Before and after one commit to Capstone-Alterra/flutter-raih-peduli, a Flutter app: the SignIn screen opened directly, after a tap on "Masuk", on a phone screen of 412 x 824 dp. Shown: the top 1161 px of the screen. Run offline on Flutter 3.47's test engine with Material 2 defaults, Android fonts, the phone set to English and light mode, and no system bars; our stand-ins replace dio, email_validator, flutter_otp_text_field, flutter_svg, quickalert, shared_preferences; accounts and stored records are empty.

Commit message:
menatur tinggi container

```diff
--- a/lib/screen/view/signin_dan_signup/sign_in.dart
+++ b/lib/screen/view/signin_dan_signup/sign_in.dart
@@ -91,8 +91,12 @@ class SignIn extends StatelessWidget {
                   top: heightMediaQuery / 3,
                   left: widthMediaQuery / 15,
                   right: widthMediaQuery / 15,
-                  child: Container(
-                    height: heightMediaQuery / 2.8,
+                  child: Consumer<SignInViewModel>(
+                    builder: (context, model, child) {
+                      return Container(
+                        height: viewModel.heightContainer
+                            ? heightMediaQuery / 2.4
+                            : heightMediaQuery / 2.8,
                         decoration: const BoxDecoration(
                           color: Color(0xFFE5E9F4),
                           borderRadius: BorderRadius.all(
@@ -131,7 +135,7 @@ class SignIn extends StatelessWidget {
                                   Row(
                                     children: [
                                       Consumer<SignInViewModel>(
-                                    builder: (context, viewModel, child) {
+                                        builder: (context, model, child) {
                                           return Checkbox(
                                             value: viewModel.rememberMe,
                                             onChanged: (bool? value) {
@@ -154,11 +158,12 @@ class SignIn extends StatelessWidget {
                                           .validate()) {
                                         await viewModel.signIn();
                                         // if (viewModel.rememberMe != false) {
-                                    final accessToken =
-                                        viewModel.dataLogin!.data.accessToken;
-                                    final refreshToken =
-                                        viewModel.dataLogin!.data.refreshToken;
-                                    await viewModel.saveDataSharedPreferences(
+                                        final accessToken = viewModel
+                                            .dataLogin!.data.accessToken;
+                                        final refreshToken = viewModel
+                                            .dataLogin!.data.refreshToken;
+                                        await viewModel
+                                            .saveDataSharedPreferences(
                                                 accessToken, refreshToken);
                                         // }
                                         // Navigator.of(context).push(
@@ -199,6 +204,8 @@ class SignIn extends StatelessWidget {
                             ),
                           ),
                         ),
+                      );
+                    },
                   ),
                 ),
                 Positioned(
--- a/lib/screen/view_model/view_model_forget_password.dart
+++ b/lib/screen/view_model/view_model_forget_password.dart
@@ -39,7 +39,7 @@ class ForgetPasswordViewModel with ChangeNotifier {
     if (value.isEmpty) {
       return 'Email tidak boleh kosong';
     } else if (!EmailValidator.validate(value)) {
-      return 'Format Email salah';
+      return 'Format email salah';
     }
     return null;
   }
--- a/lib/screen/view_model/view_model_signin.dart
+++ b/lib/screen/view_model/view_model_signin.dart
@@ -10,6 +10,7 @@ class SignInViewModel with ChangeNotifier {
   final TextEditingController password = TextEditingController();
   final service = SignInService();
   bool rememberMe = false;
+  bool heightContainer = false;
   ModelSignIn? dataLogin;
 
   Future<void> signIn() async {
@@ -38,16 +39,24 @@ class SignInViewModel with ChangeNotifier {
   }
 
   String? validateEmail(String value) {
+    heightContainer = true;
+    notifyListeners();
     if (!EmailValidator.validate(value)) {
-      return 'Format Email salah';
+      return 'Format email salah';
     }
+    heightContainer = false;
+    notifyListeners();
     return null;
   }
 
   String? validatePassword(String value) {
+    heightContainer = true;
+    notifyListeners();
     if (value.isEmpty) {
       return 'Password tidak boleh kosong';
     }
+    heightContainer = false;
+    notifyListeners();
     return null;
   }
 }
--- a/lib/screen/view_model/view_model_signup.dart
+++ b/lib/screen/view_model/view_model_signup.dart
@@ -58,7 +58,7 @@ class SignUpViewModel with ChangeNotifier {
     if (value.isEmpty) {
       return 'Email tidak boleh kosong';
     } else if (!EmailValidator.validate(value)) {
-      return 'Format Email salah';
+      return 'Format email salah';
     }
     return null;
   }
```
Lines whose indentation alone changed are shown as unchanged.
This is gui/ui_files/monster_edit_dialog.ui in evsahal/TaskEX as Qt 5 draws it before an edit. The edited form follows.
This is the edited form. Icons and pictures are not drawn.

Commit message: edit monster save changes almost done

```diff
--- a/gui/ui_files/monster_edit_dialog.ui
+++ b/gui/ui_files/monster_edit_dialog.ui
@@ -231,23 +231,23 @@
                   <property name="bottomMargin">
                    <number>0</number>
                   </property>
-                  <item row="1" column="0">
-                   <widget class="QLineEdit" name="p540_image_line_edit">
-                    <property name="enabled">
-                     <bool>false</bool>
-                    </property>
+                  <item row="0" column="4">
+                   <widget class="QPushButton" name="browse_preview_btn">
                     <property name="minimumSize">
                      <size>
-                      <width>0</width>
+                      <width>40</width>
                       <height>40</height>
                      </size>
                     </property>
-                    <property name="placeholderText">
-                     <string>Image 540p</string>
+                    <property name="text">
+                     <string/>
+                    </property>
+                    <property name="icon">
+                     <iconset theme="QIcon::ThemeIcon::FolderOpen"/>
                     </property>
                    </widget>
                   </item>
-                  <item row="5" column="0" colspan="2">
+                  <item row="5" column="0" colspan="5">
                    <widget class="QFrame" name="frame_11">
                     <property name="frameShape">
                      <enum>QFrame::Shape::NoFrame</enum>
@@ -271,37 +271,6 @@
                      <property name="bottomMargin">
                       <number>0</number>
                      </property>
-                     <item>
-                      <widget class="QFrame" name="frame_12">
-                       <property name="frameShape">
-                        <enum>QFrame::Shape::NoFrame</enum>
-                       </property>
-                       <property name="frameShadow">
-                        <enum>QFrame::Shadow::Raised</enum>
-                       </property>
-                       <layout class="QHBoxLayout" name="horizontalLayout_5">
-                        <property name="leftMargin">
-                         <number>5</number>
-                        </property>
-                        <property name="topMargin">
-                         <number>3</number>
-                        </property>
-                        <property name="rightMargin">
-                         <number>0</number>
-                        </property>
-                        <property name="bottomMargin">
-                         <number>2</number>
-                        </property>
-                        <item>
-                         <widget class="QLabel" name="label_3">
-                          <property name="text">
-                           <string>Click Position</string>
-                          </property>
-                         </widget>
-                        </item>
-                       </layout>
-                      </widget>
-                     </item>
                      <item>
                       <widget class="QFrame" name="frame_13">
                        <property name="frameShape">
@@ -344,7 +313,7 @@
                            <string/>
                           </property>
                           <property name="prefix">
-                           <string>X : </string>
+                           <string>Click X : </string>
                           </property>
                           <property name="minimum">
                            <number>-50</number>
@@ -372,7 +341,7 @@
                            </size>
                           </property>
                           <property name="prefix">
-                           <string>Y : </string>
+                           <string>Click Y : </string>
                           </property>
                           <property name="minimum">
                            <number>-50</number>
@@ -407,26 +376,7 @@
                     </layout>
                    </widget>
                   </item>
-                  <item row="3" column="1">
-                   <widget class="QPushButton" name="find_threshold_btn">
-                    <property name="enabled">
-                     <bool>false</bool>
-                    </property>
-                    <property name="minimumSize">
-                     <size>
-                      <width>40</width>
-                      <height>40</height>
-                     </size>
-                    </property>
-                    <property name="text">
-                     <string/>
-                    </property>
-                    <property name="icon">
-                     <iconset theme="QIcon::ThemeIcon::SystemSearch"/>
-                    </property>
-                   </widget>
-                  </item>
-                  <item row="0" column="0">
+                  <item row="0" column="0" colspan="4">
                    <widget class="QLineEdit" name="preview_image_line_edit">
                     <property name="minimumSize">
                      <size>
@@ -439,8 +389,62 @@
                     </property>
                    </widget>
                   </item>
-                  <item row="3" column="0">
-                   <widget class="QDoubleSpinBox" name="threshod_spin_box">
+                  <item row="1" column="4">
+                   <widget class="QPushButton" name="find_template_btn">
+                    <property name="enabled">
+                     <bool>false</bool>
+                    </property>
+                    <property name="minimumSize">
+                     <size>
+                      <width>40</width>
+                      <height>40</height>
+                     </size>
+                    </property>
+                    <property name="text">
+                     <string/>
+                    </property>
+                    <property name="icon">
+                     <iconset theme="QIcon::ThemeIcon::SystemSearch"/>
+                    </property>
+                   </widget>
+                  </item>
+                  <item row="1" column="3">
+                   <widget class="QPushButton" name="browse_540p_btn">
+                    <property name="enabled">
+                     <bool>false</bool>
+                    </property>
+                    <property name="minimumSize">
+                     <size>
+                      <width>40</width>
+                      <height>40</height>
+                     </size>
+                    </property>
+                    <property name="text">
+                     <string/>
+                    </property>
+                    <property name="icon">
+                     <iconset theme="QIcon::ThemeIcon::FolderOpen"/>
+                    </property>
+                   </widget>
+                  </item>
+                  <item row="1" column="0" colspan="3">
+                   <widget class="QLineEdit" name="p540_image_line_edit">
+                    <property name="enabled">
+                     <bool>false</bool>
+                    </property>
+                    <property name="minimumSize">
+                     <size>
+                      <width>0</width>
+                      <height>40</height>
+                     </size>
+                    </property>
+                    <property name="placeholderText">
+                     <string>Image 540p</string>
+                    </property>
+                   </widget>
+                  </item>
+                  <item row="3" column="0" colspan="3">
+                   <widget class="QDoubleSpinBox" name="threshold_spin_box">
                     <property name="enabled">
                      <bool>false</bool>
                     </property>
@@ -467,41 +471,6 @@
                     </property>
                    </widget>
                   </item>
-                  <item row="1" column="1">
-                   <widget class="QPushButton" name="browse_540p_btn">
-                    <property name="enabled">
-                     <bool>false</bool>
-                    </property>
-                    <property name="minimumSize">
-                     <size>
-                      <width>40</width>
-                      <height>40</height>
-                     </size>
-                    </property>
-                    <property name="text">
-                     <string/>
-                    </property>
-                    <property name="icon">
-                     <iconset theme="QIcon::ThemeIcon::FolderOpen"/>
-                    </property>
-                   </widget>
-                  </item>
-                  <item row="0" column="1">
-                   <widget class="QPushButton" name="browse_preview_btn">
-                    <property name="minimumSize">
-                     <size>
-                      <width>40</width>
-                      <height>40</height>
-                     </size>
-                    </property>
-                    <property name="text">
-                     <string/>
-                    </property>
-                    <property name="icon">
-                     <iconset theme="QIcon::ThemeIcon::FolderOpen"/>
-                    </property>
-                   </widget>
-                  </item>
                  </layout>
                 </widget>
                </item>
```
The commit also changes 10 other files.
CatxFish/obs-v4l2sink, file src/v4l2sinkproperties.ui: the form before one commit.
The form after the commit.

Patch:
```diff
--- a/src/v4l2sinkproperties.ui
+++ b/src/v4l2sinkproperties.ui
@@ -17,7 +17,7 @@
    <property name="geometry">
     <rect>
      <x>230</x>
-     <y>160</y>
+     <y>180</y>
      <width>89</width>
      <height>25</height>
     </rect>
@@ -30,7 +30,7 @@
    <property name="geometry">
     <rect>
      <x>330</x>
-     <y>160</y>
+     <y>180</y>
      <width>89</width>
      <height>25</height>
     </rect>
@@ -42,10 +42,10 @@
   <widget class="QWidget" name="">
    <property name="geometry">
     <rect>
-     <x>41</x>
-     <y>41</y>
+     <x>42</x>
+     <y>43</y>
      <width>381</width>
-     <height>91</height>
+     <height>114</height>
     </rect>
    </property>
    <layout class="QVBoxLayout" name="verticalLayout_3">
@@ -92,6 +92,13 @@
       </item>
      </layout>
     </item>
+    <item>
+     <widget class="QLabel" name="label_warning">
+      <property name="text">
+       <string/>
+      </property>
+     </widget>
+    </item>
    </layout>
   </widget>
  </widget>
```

• _Your assignment_
Identify every line above that includes the word "SignInViewModel", and show those lines.

• _Problem solution_
+                  child: Consumer<SignInViewModel>(
                                       Consumer<SignInViewModel>(
@@ -10,6 +10,7 @@ class SignInViewModel with ChangeNotifier {
@@ -38,16 +39,24 @@ class SignInViewModel with ChangeNotifier {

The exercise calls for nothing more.